> [THE RECORDS]:
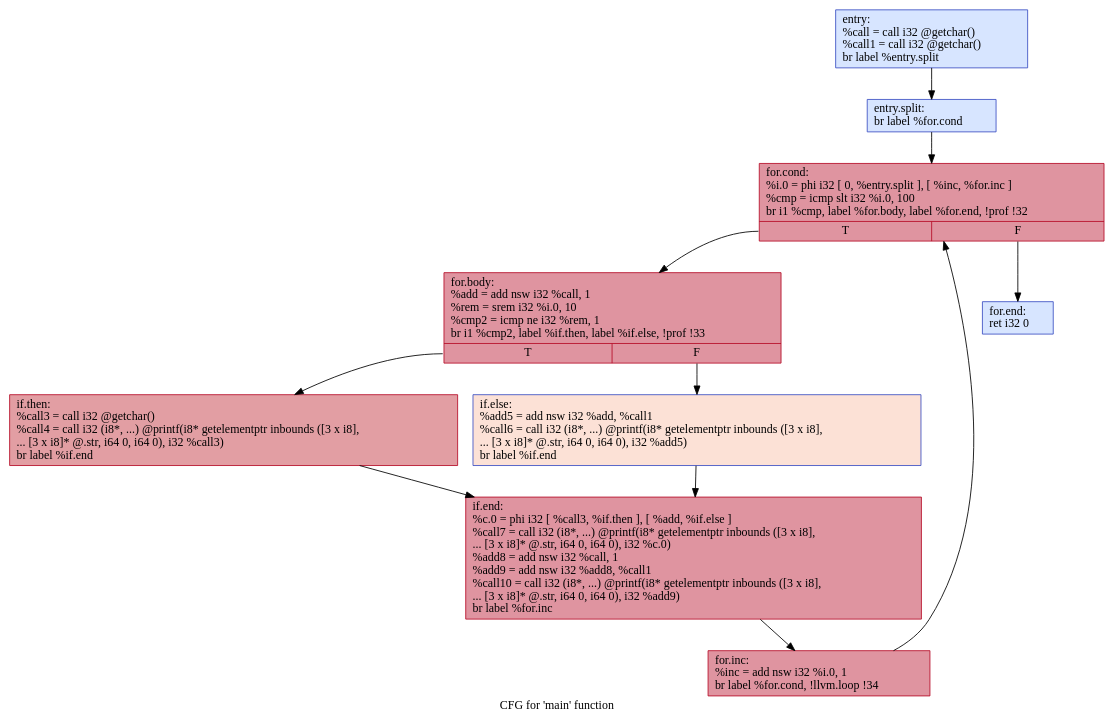
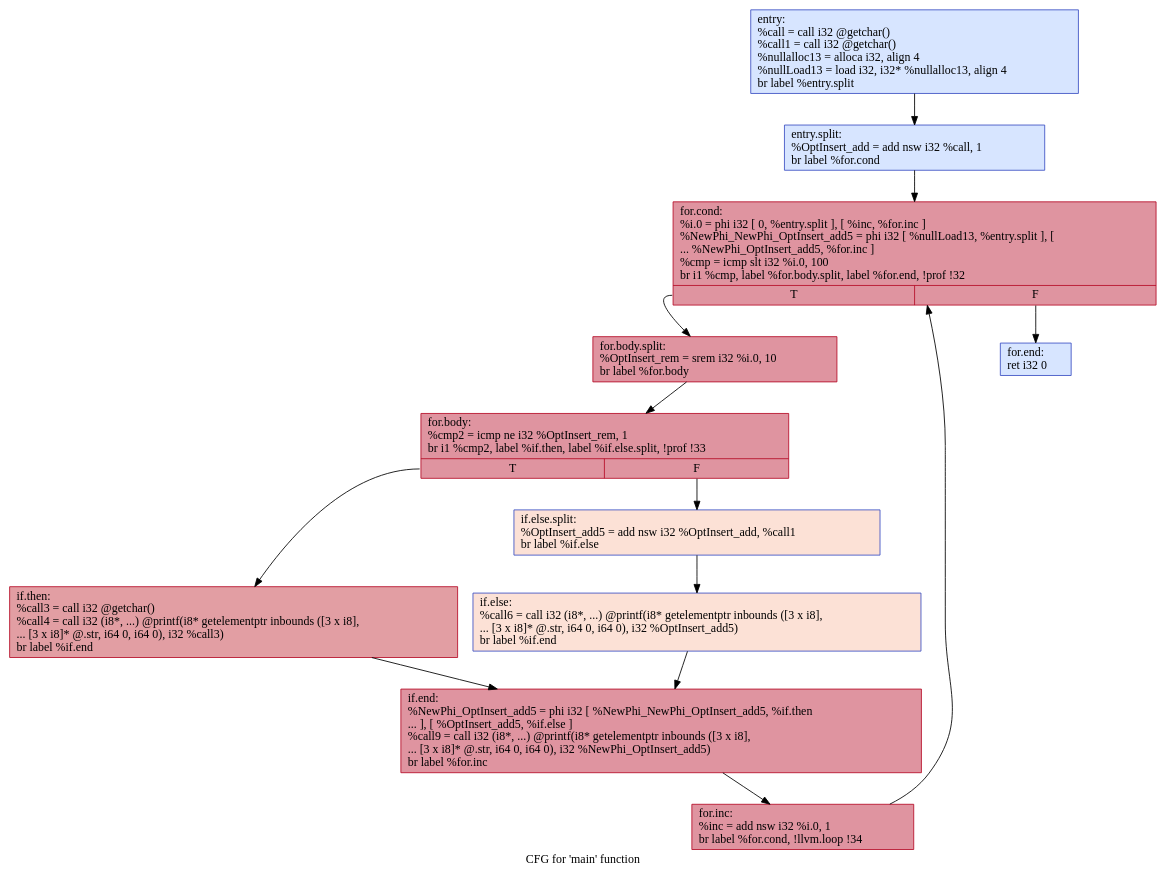
The diagram in visual/.main.dot (GGLeod/Speculation-Based-GVNPRE), drawn with Graphviz before and after one commit. The commit also changed 17 other files, not shown here.

```diff
--- a/visual/.main.dot
+++ b/visual/.main.dot
@@ -1,23 +1,27 @@
 digraph "CFG for 'main' function" {
 	label="CFG for 'main' function";
 
-	Node0x5568c7301820 [shape=record,color="#3d50c3ff", style=filled, fillcolor="#a5c3fe70",label="{entry:\l  %call = call i32 @getchar()\l  %call1 = call i32 @getchar()\l  br label %entry.split\l}"];
-	Node0x5568c7301820 -> Node0x5568c7301870;
-	Node0x5568c7301870 [shape=record,color="#3d50c3ff", style=filled, fillcolor="#a5c3fe70",label="{entry.split:                                      \l  br label %for.cond\l}"];
-	Node0x5568c7301870 -> Node0x5568c73018c0;
-	Node0x5568c73018c0 [shape=record,color="#b70d28ff", style=filled, fillcolor="#b70d2870",label="{for.cond:                                         \l  %i.0 = phi i32 [ 0, %entry.split ], [ %inc, %for.inc ]\l  %cmp = icmp slt i32 %i.0, 100\l  br i1 %cmp, label %for.body, label %for.end, !prof !32\l|{<s0>T|<s1>F}}"];
-	Node0x5568c73018c0:s0 -> Node0x5568c7301910;
-	Node0x5568c73018c0:s1 -> Node0x5568c7301aa0;
-	Node0x5568c7301910 [shape=record,color="#b70d28ff", style=filled, fillcolor="#b70d2870",label="{for.body:                                         \l  %add = add nsw i32 %call, 1\l  %rem = srem i32 %i.0, 10\l  %cmp2 = icmp ne i32 %rem, 1\l  br i1 %cmp2, label %if.then, label %if.else, !prof !33\l|{<s0>T|<s1>F}}"];
-	Node0x5568c7301910:s0 -> Node0x5568c7301960;
-	Node0x5568c7301910:s1 -> Node0x5568c73019b0;
-	Node0x5568c7301960 [shape=record,color="#b70d28ff", style=filled, fillcolor="#be242e70",label="{if.then:                                          \l  %call3 = call i32 @getchar()\l  %call4 = call i32 (i8*, ...) @printf(i8* getelementptr inbounds ([3 x i8],\l... [3 x i8]* @.str, i64 0, i64 0), i32 %call3)\l  br label %if.end\l}"];
-	Node0x5568c7301960 -> Node0x5568c7301a00;
-	Node0x5568c73019b0 [shape=record,color="#3d50c3ff", style=filled, fillcolor="#f7bca170",label="{if.else:                                          \l  %add5 = add nsw i32 %add, %call1\l  %call6 = call i32 (i8*, ...) @printf(i8* getelementptr inbounds ([3 x i8],\l... [3 x i8]* @.str, i64 0, i64 0), i32 %add5)\l  br label %if.end\l}"];
-	Node0x5568c73019b0 -> Node0x5568c7301a00;
-	Node0x5568c7301a00 [shape=record,color="#b70d28ff", style=filled, fillcolor="#b70d2870",label="{if.end:                                           \l  %c.0 = phi i32 [ %call3, %if.then ], [ %add, %if.else ]\l  %call7 = call i32 (i8*, ...) @printf(i8* getelementptr inbounds ([3 x i8],\l... [3 x i8]* @.str, i64 0, i64 0), i32 %c.0)\l  %add8 = add nsw i32 %call, 1\l  %add9 = add nsw i32 %add8, %call1\l  %call10 = call i32 (i8*, ...) @printf(i8* getelementptr inbounds ([3 x i8],\l... [3 x i8]* @.str, i64 0, i64 0), i32 %add9)\l  br label %for.inc\l}"];
-	Node0x5568c7301a00 -> Node0x5568c7301a50;
-	Node0x5568c7301a50 [shape=record,color="#b70d28ff", style=filled, fillcolor="#b70d2870",label="{for.inc:                                          \l  %inc = add nsw i32 %i.0, 1\l  br label %for.cond, !llvm.loop !34\l}"];
-	Node0x5568c7301a50 -> Node0x5568c73018c0;
-	Node0x5568c7301aa0 [shape=record,color="#3d50c3ff", style=filled, fillcolor="#a5c3fe70",label="{for.end:                                          \l  ret i32 0\l}"];
+	Node0x55d349a20640 [shape=record,color="#3d50c3ff", style=filled, fillcolor="#a5c3fe70",label="{entry:\l  %call = call i32 @getchar()\l  %call1 = call i32 @getchar()\l  %nullalloc13 = alloca i32, align 4\l  %nullLoad13 = load i32, i32* %nullalloc13, align 4\l  br label %entry.split\l}"];
+	Node0x55d349a20640 -> Node0x55d349a2f8d0;
+	Node0x55d349a2f8d0 [shape=record,color="#3d50c3ff", style=filled, fillcolor="#a5c3fe70",label="{entry.split:                                      \l  %OptInsert_add = add nsw i32 %call, 1\l  br label %for.cond\l}"];
+	Node0x55d349a2f8d0 -> Node0x55d349a2f920;
+	Node0x55d349a2f920 [shape=record,color="#b70d28ff", style=filled, fillcolor="#b70d2870",label="{for.cond:                                         \l  %i.0 = phi i32 [ 0, %entry.split ], [ %inc, %for.inc ]\l  %NewPhi_NewPhi_OptInsert_add5 = phi i32 [ %nullLoad13, %entry.split ], [\l... %NewPhi_OptInsert_add5, %for.inc ]\l  %cmp = icmp slt i32 %i.0, 100\l  br i1 %cmp, label %for.body.split, label %for.end, !prof !32\l|{<s0>T|<s1>F}}"];
+	Node0x55d349a2f920:s0 -> Node0x55d349a2f970;
+	Node0x55d349a2f920:s1 -> Node0x55d349a2fba0;
+	Node0x55d349a2f970 [shape=record,color="#b70d28ff", style=filled, fillcolor="#b70d2870",label="{for.body.split:                                   \l  %OptInsert_rem = srem i32 %i.0, 10\l  br label %for.body\l}"];
+	Node0x55d349a2f970 -> Node0x55d349a2f9c0;
+	Node0x55d349a2f9c0 [shape=record,color="#b70d28ff", style=filled, fillcolor="#b70d2870",label="{for.body:                                         \l  %cmp2 = icmp ne i32 %OptInsert_rem, 1\l  br i1 %cmp2, label %if.then, label %if.else.split, !prof !33\l|{<s0>T|<s1>F}}"];
+	Node0x55d349a2f9c0:s0 -> Node0x55d349a2fa10;
+	Node0x55d349a2f9c0:s1 -> Node0x55d349a2fa60;
+	Node0x55d349a2fa10 [shape=record,color="#b70d28ff", style=filled, fillcolor="#be242e70",label="{if.then:                                          \l  %call3 = call i32 @getchar()\l  %call4 = call i32 (i8*, ...) @printf(i8* getelementptr inbounds ([3 x i8],\l... [3 x i8]* @.str, i64 0, i64 0), i32 %call3)\l  br label %if.end\l}"];
+	Node0x55d349a2fa10 -> Node0x55d349a2fb00;
+	Node0x55d349a2fa60 [shape=record,color="#3d50c3ff", style=filled, fillcolor="#f7bca170",label="{if.else.split:                                    \l  %OptInsert_add5 = add nsw i32 %OptInsert_add, %call1\l  br label %if.else\l}"];
+	Node0x55d349a2fa60 -> Node0x55d349a2fab0;
+	Node0x55d349a2fab0 [shape=record,color="#3d50c3ff", style=filled, fillcolor="#f7bca170",label="{if.else:                                          \l  %call6 = call i32 (i8*, ...) @printf(i8* getelementptr inbounds ([3 x i8],\l... [3 x i8]* @.str, i64 0, i64 0), i32 %OptInsert_add5)\l  br label %if.end\l}"];
+	Node0x55d349a2fab0 -> Node0x55d349a2fb00;
+	Node0x55d349a2fb00 [shape=record,color="#b70d28ff", style=filled, fillcolor="#b70d2870",label="{if.end:                                           \l  %NewPhi_OptInsert_add5 = phi i32 [ %NewPhi_NewPhi_OptInsert_add5, %if.then\l... ], [ %OptInsert_add5, %if.else ]\l  %call9 = call i32 (i8*, ...) @printf(i8* getelementptr inbounds ([3 x i8],\l... [3 x i8]* @.str, i64 0, i64 0), i32 %NewPhi_OptInsert_add5)\l  br label %for.inc\l}"];
+	Node0x55d349a2fb00 -> Node0x55d349a2fb50;
+	Node0x55d349a2fb50 [shape=record,color="#b70d28ff", style=filled, fillcolor="#b70d2870",label="{for.inc:                                          \l  %inc = add nsw i32 %i.0, 1\l  br label %for.cond, !llvm.loop !34\l}"];
+	Node0x55d349a2fb50 -> Node0x55d349a2f920;
+	Node0x55d349a2fba0 [shape=record,color="#3d50c3ff", style=filled, fillcolor="#a5c3fe70",label="{for.end:                                          \l  ret i32 0\l}"];
 }
```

> [PROBLEM STATEMENT]:
Reply with one number, the count of lines in the records that include the word "visual".

> [TASK OUTPUT]:
3